Even with a bye week under his belt where he wasn’t able to further put his talents on display, rookie tackle Rashawn Slater lost no ground to wide receiver Ja’Marr Chase when it came to ESPN’s recent edition of their rookie rankings.
Of course, Chase plays a skill position which means he’s going to run away with the award, but I have to give kudos where they’re due to ESPN for acknowledging Slater and his body of work so far this season. NFL Jeff Legwold continues to rank Slater as the second-best rookie behind Chase, who is honestly on pace to shatter the rookie receiving records that were set last year by his former LSU teammate, Justin Jefferson.
“Lists like these are often about degree of difficulty, and Slater checks that box pretty rigorously,” said Legwold. “He has already faced the likes of Chase Young, Maxx Crosby and Myles Garrett in his first six starts. Garrett did overpower Slater for a sack in Week 5 — though he may have gotten away with a hands-to-the-face penalty on the play — but body of work is always what matters most, and Slater’s body of work thus far is top shelf.”

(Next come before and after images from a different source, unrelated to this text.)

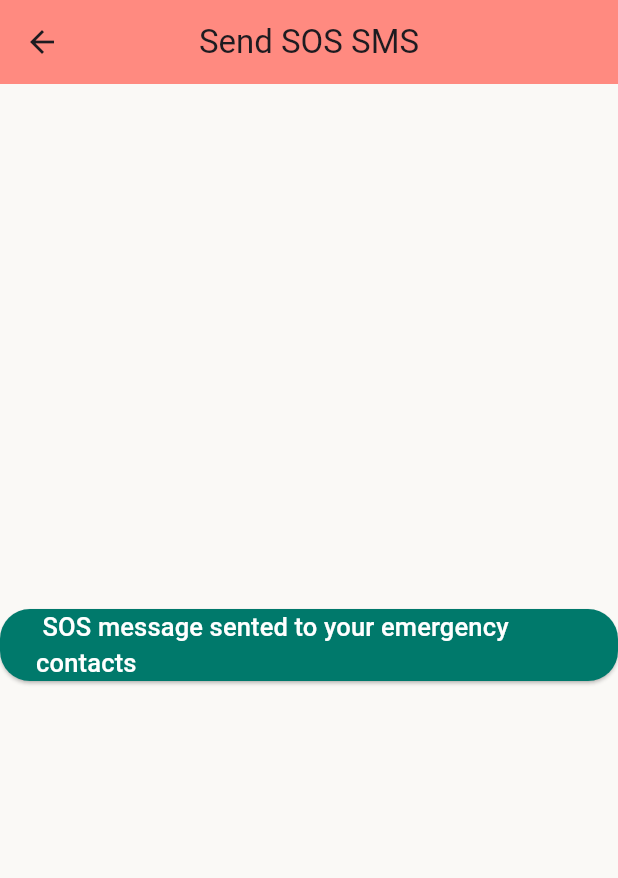
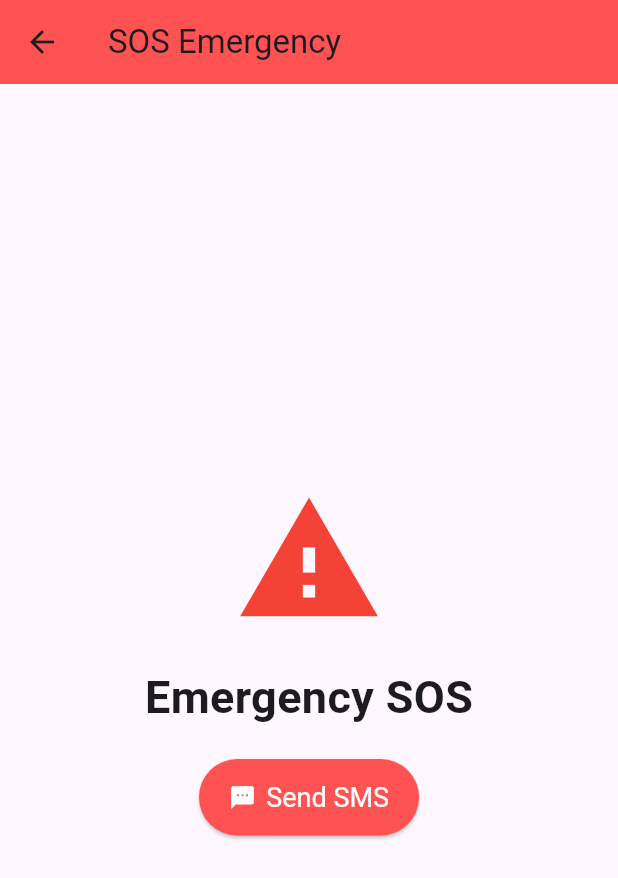
Before and after one commit to HafeefaPC/emergency, a Flutter app: the SOSButton screen opened directly, on a phone screen of 412 x 824 dp. Shown: the top 878 px of the screen. Run offline on Flutter 3.47's test engine with Material 3 defaults, Android fonts, the phone set to English and light mode, and no system bars; our stand-ins replace fluttertoast, hive, hive_flutter, lottie, shared_preferences; accounts and stored records are empty.

Commit message:
sms message

```diff
--- a/lib/main.dart
+++ b/lib/main.dart
@@ -1,4 +1,5 @@
 import 'package:ambulance_call/screens/home.dart';
+import 'package:ambulance_call/screens/sos.dart';
 import 'package:flutter/material.dart';
 
 import 'package:hive_flutter/hive_flutter.dart';
@@ -37,7 +38,7 @@ class MyApp extends StatelessWidget {
   Widget build(BuildContext context) {
     return const MaterialApp(
       debugShowCheckedModeBanner: false,
-      home: SignUpDoctor(),
+      home:SplashScreen(),
     );
   }
 }
--- a/lib/screens/sos.dart
+++ b/lib/screens/sos.dart
@@ -1,64 +1,64 @@
 import 'package:flutter/material.dart';
+import 'package:url_launcher/url_launcher.dart';
 
+// Function to send an SMS using the url_launcher package with a predefined message
+void _sendingSMS() async {
+  // Define the phone number and the message body
+  const String phoneNumber = '7356027036';
+  const String message = 'I am in danger, help me';
 
-class SOSButton extends StatefulWidget {
-  const SOSButton({Key? key}) : super(key: key);
+  // Encode the message for URL format
+  var url = Uri.parse('sms:$phoneNumber?body=${Uri.encodeComponent(message)}');
 
-  @override
-  State<SOSButton> createState() => _SOSButtonState();
+  if (await canLaunchUrl(url)) {
+    await launchUrl(url);
+  } else {
+    throw 'Could not launch $url';
+  }
 }
 
-class _SOSButtonState extends State<SOSButton> {
-  // String message = "I am in danger, please contact me back!";
-  // List<String> recipients = ["+918547046415", "+917736761186", "+917994995080"];
-
-  // String _resultMessage = "";
-
-  // void _sendSMS(String message, List<String> recipients) async {
-  //   try {
-  //     String _result = await sendSMS(message: message, recipients: recipients);
-  //     setState(() {
-  //       _resultMessage = "SMS sent successfully: $_result";
-  //     });
-  //   } catch (error) {
-  //     setState(() {
-  //       _resultMessage = "Error sending SMS: $error";
-  //     });
-  //   }
-  // }
+class SOSButton extends StatelessWidget {
+  const SOSButton({Key? key}) : super(key: key);
 
   @override
   Widget build(BuildContext context) {
     return Scaffold(
-      backgroundColor: Color(0xffFAF9F6),
       appBar: AppBar(
-        title: Text("Send SOS SMS"),
-        centerTitle: true,
-        backgroundColor:Colors.redAccent[100],
+        title: const Text('SOS Emergency'),
+        backgroundColor: Colors.redAccent,
       ),
-      body: Center(
-        child: Column(
-          mainAxisAlignment: MainAxisAlignment.center,
-          children: [
-            ElevatedButton.icon(
-              onPressed: () {
-
-              },
-              style: ElevatedButton.styleFrom(
-                backgroundColor: Colors.teal[700],
-                shape: RoundedRectangleBorder(
-                  borderRadius: BorderRadius.circular(20.0),
+      body: SafeArea(
+        child: Center(
+          child: Column(
+            mainAxisAlignment: MainAxisAlignment.center,
+            children: [
+              Icon(
+                Icons.warning,
+                color: Colors.red,
+                size: 100.0,
+              ),
+              SizedBox(height: 20.0),
+              const Text(
+                'Emergency SOS',
+                style: TextStyle(
+                  fontSize: 30.0,
+                  fontWeight: FontWeight.bold,
                 ),
               ),
-
-              label: Text(
-                " SOS message sented to your emergency contacts",
-                style: TextStyle(color: Colors.white, fontSize: 17.0),
+              SizedBox(height: 20.0),
+              ElevatedButton.icon(
+                onPressed: _sendingSMS,
+                icon: Icon(Icons.sms, color: Colors.white),
+                label: Text('Send SMS'),
+                style: ElevatedButton.styleFrom(
+                  foregroundColor: Colors.white,
+                  backgroundColor: Colors.redAccent, // Button text color
+                  padding: EdgeInsets.symmetric(horizontal: 20.0, vertical: 15.0),
+                  textStyle: TextStyle(fontSize: 18.0),
+                ),
               ),
-            ),
-            SizedBox(height: 20),
-            // Text(_resultMessage),
-          ],
+            ],
+          ),
         ),
       ),
     );
--- a/pubspec.yaml
+++ b/pubspec.yaml
@@ -42,8 +42,8 @@ dependencies:
   shared_preferences: ^2.2.3
   fluttertoast: ^8.2.6
   url_launcher: ^6.3.0
-  # flutter_sms: ^2.3.3
-  # flutter_dotenv: ^5.0.3
+  flutter_dotenv: ^5.0.3
+
 
   permission_handler: ^11.3.1
 
```
Also changed, not shown: pubspec.lock, 2 other files.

Through the first six games of his professional career, Slater has only allowed two sacks, both of which came in their week five contest against the Browns. However, you could argue neither were actually Slater’s fault. On one particular sack by Garrett, Austin Ekeler tried to “help” Slater with a chip but it ultimately was the only reason Garrett was able to beat him to the inside. That play actually led to Slater telling Ekeler to stop chipping because of how much it was throwing him off.
Plain and simple, a rookie basically saying, “Let me take the best defensive player in the NFL one-on-one” speaks immense volumes about his confidence and overall ability this early in his career.
Slater’s been the recipient of major praise ever since his first game against Washington and there’s honestly no sign of it stopping anytime soon. Next up, potentially Matt Judon of the Patriots who currently leads his team with 6.5 sacks on the year.